Take from the data every line in which the word "output" is found.

------ TASK INPUTS

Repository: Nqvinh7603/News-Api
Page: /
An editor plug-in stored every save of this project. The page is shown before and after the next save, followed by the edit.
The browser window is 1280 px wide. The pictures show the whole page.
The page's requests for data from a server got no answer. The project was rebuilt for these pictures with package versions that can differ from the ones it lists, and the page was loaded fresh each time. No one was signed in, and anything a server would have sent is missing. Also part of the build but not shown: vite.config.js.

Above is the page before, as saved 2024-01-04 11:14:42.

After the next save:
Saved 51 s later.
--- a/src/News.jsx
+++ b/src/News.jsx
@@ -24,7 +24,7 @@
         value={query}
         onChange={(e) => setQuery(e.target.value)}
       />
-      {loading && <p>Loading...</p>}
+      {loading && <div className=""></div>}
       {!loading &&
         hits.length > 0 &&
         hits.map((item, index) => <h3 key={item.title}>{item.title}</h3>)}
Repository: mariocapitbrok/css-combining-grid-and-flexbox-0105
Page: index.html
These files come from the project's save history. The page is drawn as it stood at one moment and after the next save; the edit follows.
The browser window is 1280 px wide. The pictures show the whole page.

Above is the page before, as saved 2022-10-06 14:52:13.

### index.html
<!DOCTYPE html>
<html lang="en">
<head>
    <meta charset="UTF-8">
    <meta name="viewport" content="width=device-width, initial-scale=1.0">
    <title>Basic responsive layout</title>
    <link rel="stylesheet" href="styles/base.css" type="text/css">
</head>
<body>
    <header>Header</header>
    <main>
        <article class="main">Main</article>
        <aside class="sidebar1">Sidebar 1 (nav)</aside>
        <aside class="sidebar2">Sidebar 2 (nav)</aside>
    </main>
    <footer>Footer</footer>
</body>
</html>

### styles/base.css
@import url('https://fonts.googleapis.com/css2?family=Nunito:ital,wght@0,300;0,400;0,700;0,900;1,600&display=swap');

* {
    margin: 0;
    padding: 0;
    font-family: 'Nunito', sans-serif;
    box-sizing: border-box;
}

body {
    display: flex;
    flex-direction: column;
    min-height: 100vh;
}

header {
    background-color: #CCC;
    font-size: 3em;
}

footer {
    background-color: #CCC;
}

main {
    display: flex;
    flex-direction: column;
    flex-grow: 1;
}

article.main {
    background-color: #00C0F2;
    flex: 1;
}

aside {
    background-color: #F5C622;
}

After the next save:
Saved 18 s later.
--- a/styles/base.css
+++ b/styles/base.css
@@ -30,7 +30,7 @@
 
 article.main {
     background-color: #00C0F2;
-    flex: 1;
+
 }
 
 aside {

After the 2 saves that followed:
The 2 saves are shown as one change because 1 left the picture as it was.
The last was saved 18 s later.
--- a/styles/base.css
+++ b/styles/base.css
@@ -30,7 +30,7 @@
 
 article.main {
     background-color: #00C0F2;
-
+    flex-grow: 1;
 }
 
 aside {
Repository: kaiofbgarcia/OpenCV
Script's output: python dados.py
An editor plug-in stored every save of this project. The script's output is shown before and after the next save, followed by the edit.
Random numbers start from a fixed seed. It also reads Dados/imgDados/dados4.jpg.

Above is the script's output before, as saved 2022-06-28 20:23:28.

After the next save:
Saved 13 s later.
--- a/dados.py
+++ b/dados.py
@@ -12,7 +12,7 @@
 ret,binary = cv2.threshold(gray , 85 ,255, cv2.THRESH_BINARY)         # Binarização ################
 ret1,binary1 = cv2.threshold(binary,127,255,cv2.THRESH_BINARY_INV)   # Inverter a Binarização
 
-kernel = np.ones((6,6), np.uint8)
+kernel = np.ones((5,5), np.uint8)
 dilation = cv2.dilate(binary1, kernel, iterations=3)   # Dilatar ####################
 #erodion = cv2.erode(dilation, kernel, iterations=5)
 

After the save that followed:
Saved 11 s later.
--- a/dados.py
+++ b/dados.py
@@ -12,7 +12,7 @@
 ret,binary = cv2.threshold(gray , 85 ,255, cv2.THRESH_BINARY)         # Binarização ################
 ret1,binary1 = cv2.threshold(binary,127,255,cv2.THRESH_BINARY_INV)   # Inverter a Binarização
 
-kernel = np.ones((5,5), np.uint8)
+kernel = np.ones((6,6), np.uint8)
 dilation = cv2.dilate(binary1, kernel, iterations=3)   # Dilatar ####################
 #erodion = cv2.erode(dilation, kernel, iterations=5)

------------

#### THE ANSWER:
Script's output: python dados.py
An editor plug-in stored every save of this project. The script's output is shown before and after the next save, followed by the edit.
Above is the script's output before, as saved 2022-06-28 20:23:28.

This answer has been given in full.